Start of Data
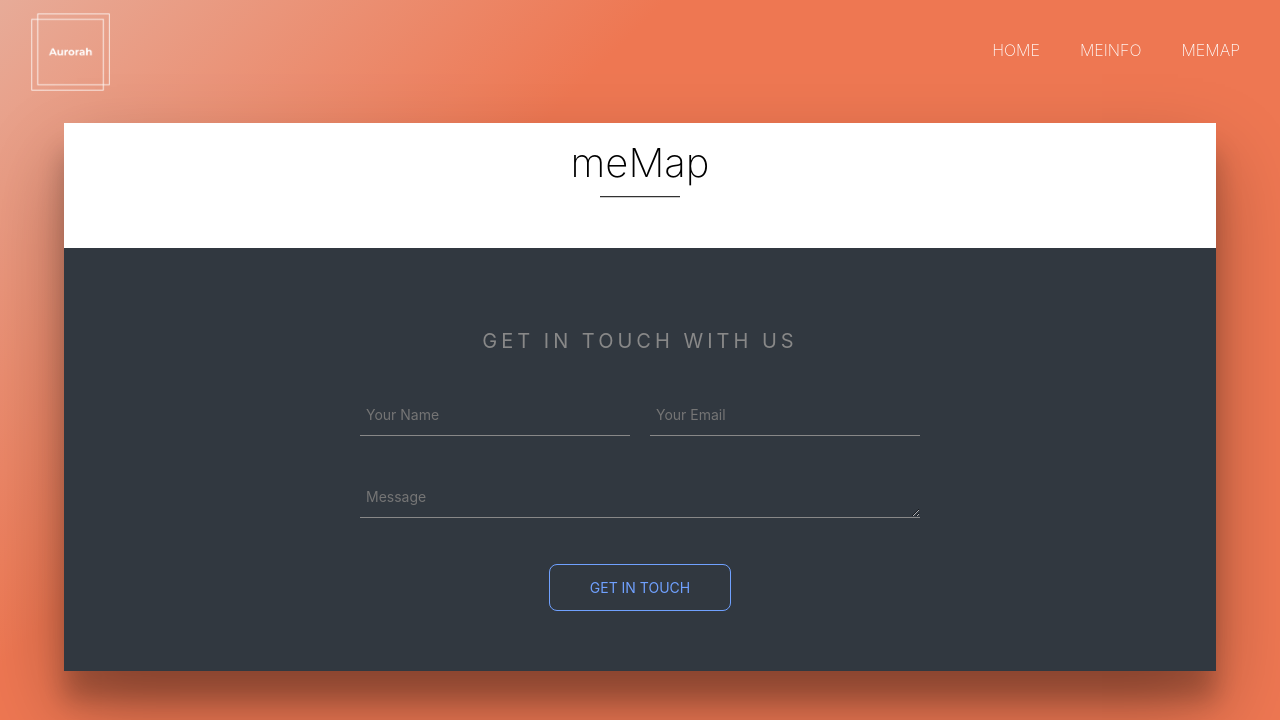
Repository: aasirvalji/saferMe
Page: /alt
The author's editor kept a copy of each file at every save. The page is drawn from the files as they stood at one save, then again after the next save.
The browser window is 1280 px wide. The pictures show the whole page.
The project was rebuilt for these pictures with package versions that can differ from the ones it lists, and the page was loaded fresh each time. Also part of the build but not shown: src/components/Landing.js, src/styles/Services.css, src/components/Services.js, src/styles/MapDisplay.css, src/mapStyles.js, src/components/MapDisplay.js, src/styles/AboutDisplay.css, src/components/AboutDisplay.js and 1 more.

Above is the page before, as saved 2020-02-15 11:50:15.

### public/index.html
<!DOCTYPE html>
<html lang="en">
  <head>
    <meta charset="utf-8" />
    <link rel="icon" href="%PUBLIC_URL%/favicon.ico" />
    <meta name="viewport" content="width=device-width, initial-scale=1" />
    <meta name="theme-color" content="#000000" />
    <meta
      name="description"
      content="Web site created using create-react-app"
    />
    <link rel="apple-touch-icon" href="%PUBLIC_URL%/logo192.png" />
    <!--
      manifest.json provides metadata used when your web app is installed on a
      user's mobile device or desktop. See https://developers.google.com/web/fundamentals/web-app-manifest/
    -->
    <link rel="manifest" href="%PUBLIC_URL%/manifest.json" />
    <!--
      Notice the use of %PUBLIC_URL% in the tags above.
      It will be replaced with the URL of the `public` folder during the build.
      Only files inside the `public` folder can be referenced from the HTML.

      Unlike "/favicon.ico" or "favicon.ico", "%PUBLIC_URL%/favicon.ico" will
      work correctly both with client-side routing and a non-root public URL.
      Learn how to configure a non-root public URL by running `npm run build`.
    -->

    <link
    rel="stylesheet"
    href="https://maxcdn.bootstrapcdn.com/bootstrap/4.3.1/css/bootstrap.min.css"
    integrity="sha384-ggOyR0iXCbMQv3Xipma34MD+dH/1fQ784/j6cY/iJTQUOhcWr7x9JvoRxT2MZw1T"
    crossorigin="anonymous"
  />

  <link rel="stylesheet" href="https://use.fontawesome.com/releases/v5.7.2/css/all.css" integrity="sha384-fnmOCqbTlWIlj8LyTjo7mOUStjsKC4pOpQbqyi7RrhN7udi9RwhKkMHpvLbHG9Sr" crossorigin="anonymous">

    <title>Aurorah</title>
  </head>
  <body>
    <noscript>You need to enable JavaScript to run this app.</noscript>
    <div id="root"></div>
    <!--
      This HTML file is a template.
      If you open it directly in the browser, you will see an empty page.

      You can add webfonts, meta tags, or analytics to this file.
      The build step will place the bundled scripts into the <body> tag.

      To begin the development, run `npm start` or `yarn start`.
      To create a production bundle, use `npm run build` or `yarn build`.
    -->
  </body>
</html>

### src/App.js
import React from 'react';
import './App.css';
import Navigate from './components/Navigate'
import Landing from './components/Landing'
import Services from './components/Services'
import MapDisplay from './components/MapDisplay'
import AltDisplay from './components/AltDisplay'
import AboutDisplay from './components/AboutDisplay'

import SampleDisplay from './components/SampleDisplay';


import {
  BrowserRouter as Router,
  Switch,
  Route,
} from "react-router-dom";

class App extends React.Component { //when working with any type of data, call it in App then pass to comp on interest

  constructor(props) {
    super(props);

  }

/* start api sample */
/*
  componentDidMount() {
    fetch("https://api.example.com/items")
      .then(res => res.json())
      .then(
        (result) => {
          this.setState({
            isLoaded: true,
            items: result.items
          });
        },
        // Note: it's important to handle errors here
        // instead of a catch() block so that we don't swallow
        // exceptions from actual bugs in components.
        (error) => {
          this.setState({
            isLoaded: true,
            error
          });
        }
      )
  }
  */
/* end api sample */
  render(){


  return (
    <Router>
    <div className="App">

    <Switch>

    <Route exact path="/">
    <div className='landing-div'>
    <Navigate></Navigate>
    <Landing></Landing>
    <img className='wave' src='https://www.ochrehealth.com.au/wp-content/uploads/2018/10/slider-wave.png' alt=''></img>  {/* wave pattern*/}
    </div>
    {/* services placement*/}
    {/* maps placement*/}
    </Route>

    <Route path="/about">
    <div className='about-background'>
    <Navigate></Navigate>

    <AboutDisplay></AboutDisplay>
    </div>
    </Route>

    <Route path="/map">
    <div className='map-background'>
    <Navigate></Navigate>

  <MapDisplay></MapDisplay>
    </div>
    </Route>

    <Route path="/graph">
    <div className='graph-background'>
    <Navigate></Navigate>


    </div>
    </Route>

    <Route path="/alt">
    <div className='alt-background'>
    <Navigate></Navigate>

    <AltDisplay></AltDisplay>
    </div>
    </Route>

    </Switch>

    </div>
    </Router>

  );
  }
}

export default App;

### src/App.css
.landing-div {
    height: 100vh;
	background: linear-gradient(-45deg, #ee7752, #e73c7e,#FF4136, #85144b);
	background-size: 400% 400%;
    animation: gradient 10s ease infinite;

}


@keyframes gradient {
	0% {
		background-position: 0% 50%;
	}
	50% {
		background-position: 100% 50%;
	}
	100% {
		background-position: 0% 50%;
	}
}

.landing-div .wave{
    margin-right: 20vh;
    height: 15vh;
    width: 100%;
    position: absolute;
    bottom: 0;
}

@media screen and (max-width:700px) {

    .landing-div {
        height: 110vh;
    }

    .landing-div .wave{
    display: none;
    }

}

.about-background{
    background: linear-gradient(-45deg, #23a6d5, #23a6d5,#23a6d5, #acceda);
    height: 100vh;
}

.map-background{
    background: linear-gradient(-45deg, #5444c4, #5444c4,#5444c4, #908ab9);
    height: 100vh;
}

.graph-background{
    background: linear-gradient(-45deg, #e73c7e, #e73c7e,#e73c7e, #e0a0b9);
    height: 100vh;
}

.alt-background{
    background: linear-gradient(-45deg, #ee7752, #ee7752,#ee7752, #e7ab98);
    height: 100vh;
}

### src/components/Navigate.js
import React from 'react';
import '../styles/Navigate.css';
import {}
from 'react-bootstrap';
import img from '../assets/Au.png'

import { Link } from "react-router-dom";


function Navigate() {
    return (
    <>
  <div class="header">
    <h2 class="logo"><img src={img}></img></h2>
    <input type="checkbox" id="chk"></input>
    <label for="chk" class="show-menu-btn">
      <i class="fas fa-ellipsis-h"></i>
    </label>

    <ul class="menu">
      <Link to="/"><a>Home</a></Link>
      {/*<Link to="/about"><a>About</a></Link>*/}
      <Link to="/alt"><a>meInfo</a></Link>
      <Link to="/map"><a>meMap</a></Link>
      {/*<Link to="/graph"><a>eGraph</a></Link>*/}

      <label for="chk" class="hide-menu-btn">
        <i class="fas fa-times"></i>
      </label>
    </ul>
  </div>
</>
);
}


export default Navigate;

### src/components/AltDisplay.js
import React from 'react';
import '../styles/AltDisplay.css'




class AltDisplay extends React.Component{

  constructor(props){
    super(props);

    this.state = {value: ''};

    this.handleChange = this.handleChange.bind(this);
    this.handleSubmit = this.handleSubmit.bind(this);
}

handleChange(event) {
  this.setState({value: event.target.value});
}

handleSubmit(event) {
  console.log(this.state.value);
  alert('A name was submitted: ' + this.state.value);
  event.preventDefault();
}

render(){
    return(
        <>

<div className='alt-con'>

<div className='alt-header'>
<h1>meMap</h1>
</div>

<div class="contact-section">
      <div class="inner-width">
        <h1>Get in touch with us</h1>
        <input type="text" class="name" placeholder="Your Name"></input>
        <input type="email" class="email" placeholder="Your Email"></input>
        <textarea rows="1" placeholder="Message" class="message"></textarea>
        <button>Get in touch</button>
      </div>
    </div>

</div>

        </>
    )
}
}


export default AltDisplay;

### src/styles/Navigate.css
/* Start Navbar */

.header{
    height: 100px;
    background: transparent;
    padding: 0 20px;
    color: white;
    font-weight: 200;
  }
  .logo{
    line-height: 100px;
    float: left;
  }

  .header h2{
    font-weight: 200;
  }

  .header img{
    width: 12vh;
    height: 12vh;
    margin-left: 1vh;
  }

  .menu{
    float: right;
    line-height: 100px;
  }
  .menu a{
    color: white;
    text-transform: uppercase;
    text-decoration: none;
    padding: 0 10px;
    transition: 0.4s;
  }
  .show-menu-btn,.hide-menu-btn{
    transition: 0.4s;
    font-size: 30px;
    cursor: pointer;
    display: none;
  }
  .show-menu-btn{
    float: right;
  }
  .show-menu-btn i{
    line-height: 100px;
  }
  .menu a:hover,
  .show-menu-btn:hover,
  .hide-menu-btn:hover{
    transition: .5s;
    color: black;
  }

  #chk{
    position: absolute;
    visibility: hidden;
    z-index: -1111;
  }

  .content{
    padding: 0 20px;
  }
  .content img{
    width: 100%;
    max-width: 700px;
    margin: 20px 0;
  }
  .content p{
    text-align: justify;
  }

  @media screen and (max-width:800px) {
    .show-menu-btn,.hide-menu-btn{
      display: block;
    }
    .menu{
      position: fixed;
      width: 100%;
      height: 100vh;
      background: linear-gradient(-45deg, #ee7752, #e73c7e,#5444c4, #23a6d5);
      right: -100%;
      top: 0;
      text-align: center;
      padding: 80px 0;
      line-height: normal;
      transition: 0.7s;
      z-index: 1000;
    }
    .menu a{
      display: block;
      padding: 20px;
    }

    .menu a:hover{
      cursor: pointer;
    }

    .hide-menu-btn{
      position: absolute;
      top: 40px;
      right: 40px;
    }
    #chk:checked ~ .menu{
      right: 0;
    }
  }

  /* End Navbar */

### src/styles/Landing.css


  * {
    box-sizing: border-box;
    margin: 0;
    padding: 0;
  }


  h1 {
    line-height: 1.3;

  }

  img {
    width: 90%;
  }

  .container {
    max-width: 1200px;
    margin: auto;
    padding: 0 2rem;
    margin-top: 13vh;
  }

  .container h1, p{
    margin-top: 10vh;
    color: white;
  }

  .main-header{
    -webkit-animation: fadein 4s; /* Safari, Chrome and Opera > 12.1 */
    -moz-animation: fadein 4s; /* Firefox < 16 */
     -ms-animation: fadein 4s; /* Internet Explorer */
      -o-animation: fadein 4s; /* Opera < 12.1 */
         animation: fadein 4s;
  }

  .main-subheader{
    -webkit-animation: fadein 4s; /* Safari, Chrome and Opera > 12.1 */
    -moz-animation: fadein 4s; /* Firefox < 16 */
     -ms-animation: fadein 4s; /* Internet Explorer */
      -o-animation: fadein 4s; /* Opera < 12.1 */
         animation: fadein 4s;
  }

  .section-a {
    margin: 2rem 0;
  }

  .section-a .container {
    display: grid;
    grid-template-columns: 1fr 1fr;
    grid-gap: 3rem;
    align-items: center;
    justify-content: center;
  }

  .section-a h1 {
    font-size: 4rem;
    font-weight: 200;
  }

  .section-a p {
    font-size: 1.1rem;
    margin: 1rem 0 0 .775vh;
    font-weight: 200;
  }

  .floating{
    animation-name: floating;
    animation-duration: 3s;
    animation-iteration-count: infinite;
    animation-timing-function: ease-in-out;
    z-index: 100;
  }


  @keyframes floating {
    from { transform: translate(0,  0px); }
    50%  { transform: translate(0, 20px); }
    to   { transform: translate(0, -0px); }
}

  @media (max-width: 700px) {
    .section-a .container {
      grid-template-columns: 1fr;
      text-align: center;
    }

    .section-a .container div:first-child {
      order: 2;
    }

    .section-a .container div:nth-child(2) {
      order: -1;
    }

    .section-a img {
      width: 80%;
      margin: auto;
    }
  }

/* fade in animation*/

@keyframes fadein {
  from { opacity: 0; }
  to   { opacity: 1; }
}

/* Firefox < 16 */
@-moz-keyframes fadein {
  from { opacity: 0; }
  to   { opacity: 1; }
}

/* Safari, Chrome and Opera > 12.1 */
@-webkit-keyframes fadein {
  from { opacity: 0; }
  to   { opacity: 1; }
}

/* Internet Explorer */
@-ms-keyframes fadein {
  from { opacity: 0; }
  to   { opacity: 1; }
}

/* Opera < 12.1 */
@-o-keyframes fadein {
  from { opacity: 0; }
  to   { opacity: 1; }
}

### src/styles/AltDisplay.css
/* Try adding wave to Navbar */

.alt-con{
    transform: translateY(1vh);
    color: black;
    width: 90%;
    height: 76vh;
    margin: 15px auto;
    background: white;
    overflow: hidden;
    position: relative;
    top: 0;
    -webkit-box-shadow: 0 38px 76px rgba(0, 0, 0, 0.3), 0 30px 24px rgba(0, 0, 0, 0.22);
            box-shadow: 0 38px 76px rgba(0, 0, 0, 0.3), 0 30px 24px rgba(0, 0, 0, 0.22);
            overflow-y: auto;
}

.alt-con p{
    color: white;
}

.alt-header h1{
    color: black;
    text-align: center;
    font-weight: 200;
    margin-top: 2vh;
    margin-bottom: 8vh;
}

.alt-header h1:after {

    content: '';
    transform: translateY(1vh);
    margin: auto;
    border-bottom: .1vh solid black;
    width: 11vh;
    display: block;

}

.alt-details p{
    font-weight: 300;
    margin: auto;
    color: black;
    text-align: center;
    width: 50%;
    margin-bottom: 3vh;
}

.alt-details img{
    display: block;
    margin: 0 auto;
    height: 40vh;
    width: 50vh;
}

/* sample */

.middle{
    position: relative;
    margin: auto;
  }

  .task-list{
    width: 400px;
    padding: 40px;
    background: linear-gradient(-45deg, #ee7752, #ee7752,#ee7752, #e7ab98);
    background-size: cover;
  }
  .task-list h2{
    color: #fff;
    font-weight: 220;
  }
  .task{
    display: flex;
    padding: 10px 0;
    align-items: center;
    cursor: pointer;
    font-weight: 220;
  }

  .task input{
    position: absolute;
    visibility: hidden;
  }

  .task i{
    display: inline-block;
    width: 48px;
    height: 48px;
    border-radius: 50%;
    border: 1px solid white;
    text-align: center;
    line-height: 48px;
    font-size: 20px;
    margin-right: 14px;
    color: transparent;
  }

  .text{
    font-size: 18px;
    color: #fff;
  }

  .task input:checked ~ i{
    color: white;
  }

  .task input:checked ~ .text{
    text-decoration: line-through;
    color: white;
  }












  .contact-section{
    background: #313840;
    padding: 80px 0;
    text-align: center;
  }

  .inner-width{
    max-width: 600px;
    margin: auto;
    padding: 0 20px;
  }

  .contact-section h1{
    font-size: 20px;
    color: #888;
    margin-bottom: 40px;
    text-transform: uppercase;
    letter-spacing: 4px;
    font-weight: 400;
  }

  .name,.email,.message{
    background: none;
    border:none;
    outline: none;
    border-bottom: 1px solid;
    color: #888;
    padding: 10px 6px;
    font-size: 14px;
    margin-bottom: 40px;
  }

  .name{
    float: left;
    width: 270px;
  }

  .email{
    float: right;
    width: 270px;
  }

  .message{
    min-width: 100%;
    max-width: 100%;
  }


  .contact-section button{
    background: none;
    color: #70a1ff;
    border: 1px solid #70a1ff;
    padding: 12px 40px;
    border-radius: 8px;
    text-transform: uppercase;
    font-size: 14px;
    transition: 0.4s linear;
    cursor: pointer;
  }

  .contact-section button:hover{
    background: #70a1ff;
    color: #fff;
  }


  @media screen and (max-width:600px){
    .name,.email{
      width: 100%;
    }
  }

Loaded but not shown: src/index.js (common file); src/index.css (common file); src/serviceWorker.js (common file)

After the next save:
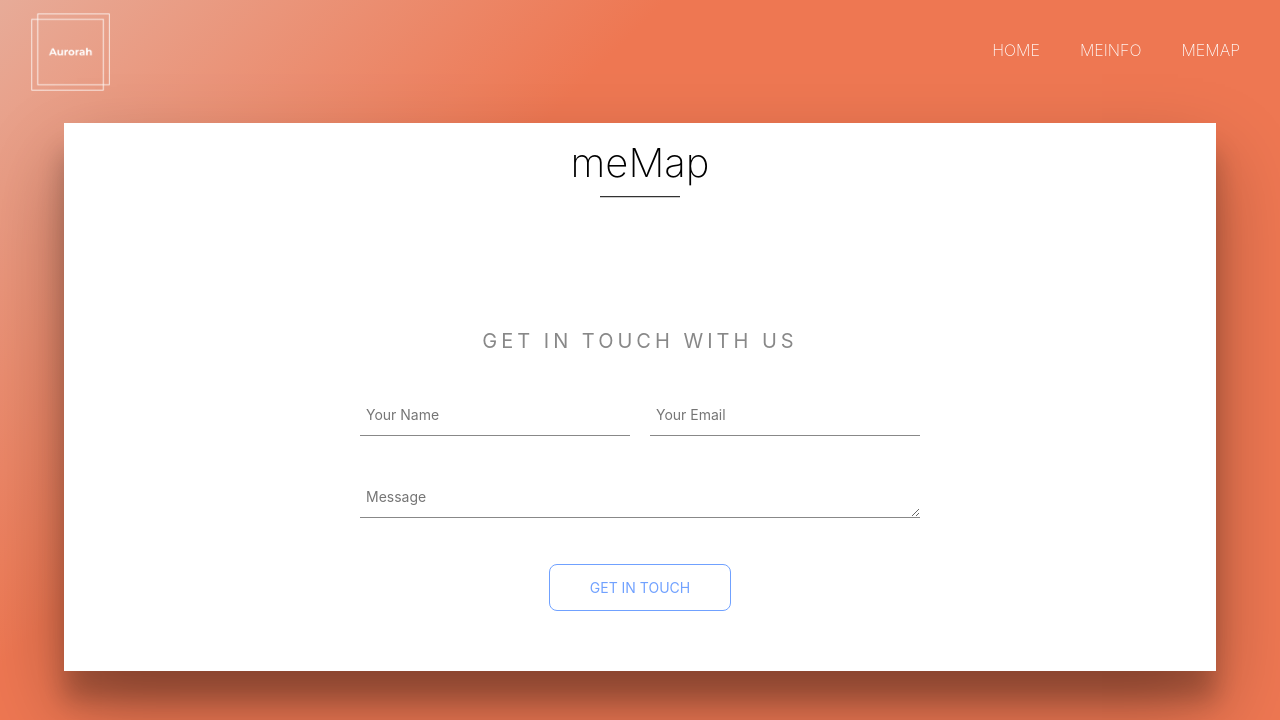
Saved 17 s later.
--- a/src/styles/AltDisplay.css
+++ b/src/styles/AltDisplay.css
@@ -123,7 +123,7 @@
 
 
   .contact-section{
-    background: #313840;
+    background: transparent;
     padding: 80px 0;
     text-align: center;
   }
End of Data
§ **What you will do**:
Collect each line of the entries that has the word "task", copying it in full.

§ **Problem solution**:
  .task-list{
  .task-list h2{
  .task{
  .task input{
  .task i{
  .task input:checked ~ i{
  .task input:checked ~ .text{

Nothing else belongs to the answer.